(Itemized modification records)
※
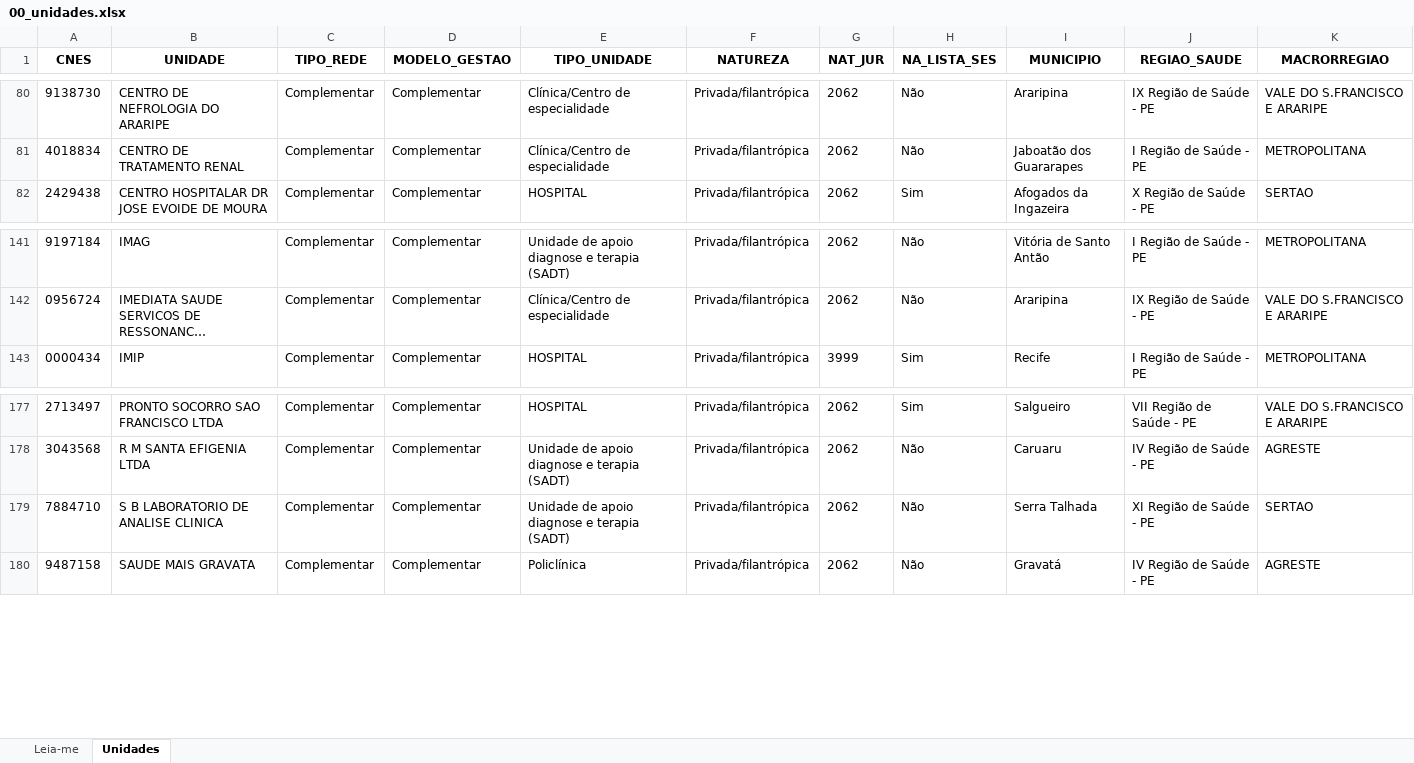
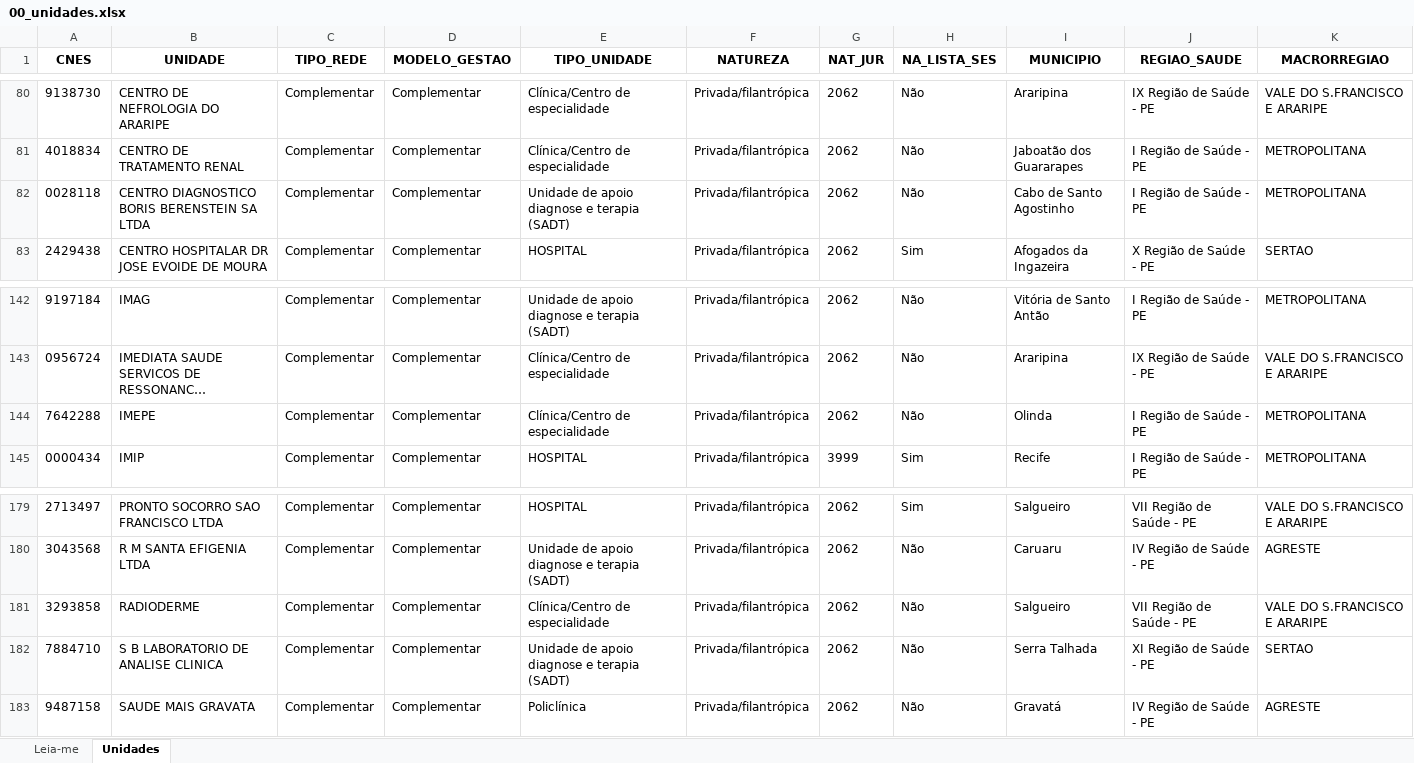
Before and after one commit to DGMOG-SES/producao-unidades-pe, an Excel workbook: planilhas/00_unidades.xlsx, sheet Unidades, drawn as a sheet; only a part is shown, gaps mark what is left out; long unchanged cells end in …; values as stored, in another font and other column widths than the file's, no borders; the diff names each change by its address in the sheet, - before the commit and + after, or states it on an @@ line.

```diff
--- a/planilhas/00_unidades.xlsx (sheet Unidades)
+++ b/planilhas/00_unidades.xlsx (sheet Unidades)
+row 82: 0028118 | CENTRO DIAGNOSTICO BORIS BERENSTEIN SA LTDA | Complementar | Complementar | Unidade de apoio diagnose e terapia (SADT) | Privada/filantrópica | 2062 | Não | Cabo de Santo Agostinho | I Região de Saúde - PE | METROPOLITANA
+row 144: 7642288 | IMEPE | Complementar | Complementar | Clínica/Centro de especialidade | Privada/filantrópica | 2062 | Não | Olinda | I Região de Saúde - PE | METROPOLITANA
+row 181: 3293858 | RADIODERME | Complementar | Complementar | Clínica/Centro de especialidade | Privada/filantrópica | 2062 | Não | Salgueiro | VII Região de Saúde - PE | VALE DO S.FRANCISCO E ARARIPE
```
Also changed, not shown: sheet Leia-me, planilhas/01_producao_geral.xlsx, planilhas/04_transplantes.xlsx, 32 other files.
※
Copy each record exactly. Leave any images out of the copy.

Before and after one commit to DGMOG-SES/producao-unidades-pe, an Excel workbook: planilhas/00_unidades.xlsx, sheet Unidades, drawn as a sheet; only a part is shown, gaps mark what is left out; long unchanged cells end in …; values as stored, in another font and other column widths than the file's, no borders; the diff names each change by its address in the sheet, - before the commit and + after, or states it on an @@ line.

```diff
--- a/planilhas/00_unidades.xlsx (sheet Unidades)
+++ b/planilhas/00_unidades.xlsx (sheet Unidades)
+row 82: 0028118 | CENTRO DIAGNOSTICO BORIS BERENSTEIN SA LTDA | Complementar | Complementar | Unidade de apoio diagnose e terapia (SADT) | Privada/filantrópica | 2062 | Não | Cabo de Santo Agostinho | I Região de Saúde - PE | METROPOLITANA
+row 144: 7642288 | IMEPE | Complementar | Complementar | Clínica/Centro de especialidade | Privada/filantrópica | 2062 | Não | Olinda | I Região de Saúde - PE | METROPOLITANA
+row 181: 3293858 | RADIODERME | Complementar | Complementar | Clínica/Centro de especialidade | Privada/filantrópica | 2062 | Não | Salgueiro | VII Região de Saúde - PE | VALE DO S.FRANCISCO E ARARIPE
```
Also changed, not shown: sheet Leia-me, planilhas/01_producao_geral.xlsx, planilhas/04_transplantes.xlsx, 32 other files.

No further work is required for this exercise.